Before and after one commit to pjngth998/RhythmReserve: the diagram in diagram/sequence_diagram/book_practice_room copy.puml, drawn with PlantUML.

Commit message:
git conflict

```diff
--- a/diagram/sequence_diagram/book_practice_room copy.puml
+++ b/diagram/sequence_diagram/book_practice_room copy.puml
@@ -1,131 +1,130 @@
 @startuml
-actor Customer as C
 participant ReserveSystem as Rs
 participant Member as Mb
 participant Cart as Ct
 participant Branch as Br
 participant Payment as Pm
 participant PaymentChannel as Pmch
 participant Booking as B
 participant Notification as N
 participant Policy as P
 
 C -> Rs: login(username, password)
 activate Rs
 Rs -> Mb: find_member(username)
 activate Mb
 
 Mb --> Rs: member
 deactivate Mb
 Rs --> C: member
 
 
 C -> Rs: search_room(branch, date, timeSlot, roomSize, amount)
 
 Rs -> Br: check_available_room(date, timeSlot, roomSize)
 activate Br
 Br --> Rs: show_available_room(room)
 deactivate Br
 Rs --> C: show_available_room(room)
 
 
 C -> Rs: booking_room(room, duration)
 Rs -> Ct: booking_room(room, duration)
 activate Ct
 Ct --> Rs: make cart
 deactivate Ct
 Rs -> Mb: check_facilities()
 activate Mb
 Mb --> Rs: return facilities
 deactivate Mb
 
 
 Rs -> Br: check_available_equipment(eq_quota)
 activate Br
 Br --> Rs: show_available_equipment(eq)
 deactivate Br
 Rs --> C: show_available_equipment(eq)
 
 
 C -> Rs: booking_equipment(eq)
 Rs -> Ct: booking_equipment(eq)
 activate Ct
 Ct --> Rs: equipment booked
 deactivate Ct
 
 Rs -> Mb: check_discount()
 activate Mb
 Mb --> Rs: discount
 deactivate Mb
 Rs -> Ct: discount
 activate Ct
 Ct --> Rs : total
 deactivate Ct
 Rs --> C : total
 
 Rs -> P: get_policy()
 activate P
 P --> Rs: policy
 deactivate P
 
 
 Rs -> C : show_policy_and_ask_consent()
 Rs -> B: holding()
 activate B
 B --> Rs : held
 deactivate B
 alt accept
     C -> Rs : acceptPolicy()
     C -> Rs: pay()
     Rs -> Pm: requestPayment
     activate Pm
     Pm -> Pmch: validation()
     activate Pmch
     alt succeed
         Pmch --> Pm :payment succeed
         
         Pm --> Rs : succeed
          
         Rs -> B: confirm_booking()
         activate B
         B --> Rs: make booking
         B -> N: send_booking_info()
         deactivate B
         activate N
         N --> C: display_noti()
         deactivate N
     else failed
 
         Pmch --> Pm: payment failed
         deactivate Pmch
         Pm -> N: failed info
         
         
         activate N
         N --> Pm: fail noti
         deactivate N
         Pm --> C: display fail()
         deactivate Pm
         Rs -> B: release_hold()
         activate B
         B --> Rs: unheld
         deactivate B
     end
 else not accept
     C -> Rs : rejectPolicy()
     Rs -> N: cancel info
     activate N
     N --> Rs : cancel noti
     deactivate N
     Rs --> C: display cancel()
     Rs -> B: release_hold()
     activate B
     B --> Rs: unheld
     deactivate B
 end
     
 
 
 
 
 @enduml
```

== == ==

Your task is to reproduce the whole listing exactly.

Before and after one commit to pjngth998/RhythmReserve: the diagram in diagram/sequence_diagram/book_practice_room copy.puml, drawn with PlantUML.

Commit message:
git conflict

```diff
--- a/diagram/sequence_diagram/book_practice_room copy.puml
+++ b/diagram/sequence_diagram/book_practice_room copy.puml
@@ -1,131 +1,130 @@
 @startuml
-actor Customer as C
 participant ReserveSystem as Rs
 participant Member as Mb
 participant Cart as Ct
 participant Branch as Br
 participant Payment as Pm
 participant PaymentChannel as Pmch
 participant Booking as B
 participant Notification as N
 participant Policy as P
 
 C -> Rs: login(username, password)
 activate Rs
 Rs -> Mb: find_member(username)
 activate Mb
 
 Mb --> Rs: member
 deactivate Mb
 Rs --> C: member
 
 
 C -> Rs: search_room(branch, date, timeSlot, roomSize, amount)
 
 Rs -> Br: check_available_room(date, timeSlot, roomSize)
 activate Br
 Br --> Rs: show_available_room(room)
 deactivate Br
 Rs --> C: show_available_room(room)
 
 
 C -> Rs: booking_room(room, duration)
 Rs -> Ct: booking_room(room, duration)
 activate Ct
 Ct --> Rs: make cart
 deactivate Ct
 Rs -> Mb: check_facilities()
 activate Mb
 Mb --> Rs: return facilities
 deactivate Mb
 
 
 Rs -> Br: check_available_equipment(eq_quota)
 activate Br
 Br --> Rs: show_available_equipment(eq)
 deactivate Br
 Rs --> C: show_available_equipment(eq)
 
 
 C -> Rs: booking_equipment(eq)
 Rs -> Ct: booking_equipment(eq)
 activate Ct
 Ct --> Rs: equipment booked
 deactivate Ct
 
 Rs -> Mb: check_discount()
 activate Mb
 Mb --> Rs: discount
 deactivate Mb
 Rs -> Ct: discount
 activate Ct
 Ct --> Rs : total
 deactivate Ct
 Rs --> C : total
 
 Rs -> P: get_policy()
 activate P
 P --> Rs: policy
 deactivate P
 
 
 Rs -> C : show_policy_and_ask_consent()
 Rs -> B: holding()
 activate B
 B --> Rs : held
 deactivate B
 alt accept
     C -> Rs : acceptPolicy()
     C -> Rs: pay()
     Rs -> Pm: requestPayment
     activate Pm
     Pm -> Pmch: validation()
     activate Pmch
     alt succeed
         Pmch --> Pm :payment succeed
         
         Pm --> Rs : succeed
          
         Rs -> B: confirm_booking()
         activate B
         B --> Rs: make booking
         B -> N: send_booking_info()
         deactivate B
         activate N
         N --> C: display_noti()
         deactivate N
     else failed
 
         Pmch --> Pm: payment failed
         deactivate Pmch
         Pm -> N: failed info
         
         
         activate N
         N --> Pm: fail noti
         deactivate N
         Pm --> C: display fail()
         deactivate Pm
         Rs -> B: release_hold()
         activate B
         B --> Rs: unheld
         deactivate B
     end
 else not accept
     C -> Rs : rejectPolicy()
     Rs -> N: cancel info
     activate N
     N --> Rs : cancel noti
     deactivate N
     Rs --> C: display cancel()
     Rs -> B: release_hold()
     activate B
     B --> Rs: unheld
     deactivate B
 end
     
 
 
 
 
 @enduml
```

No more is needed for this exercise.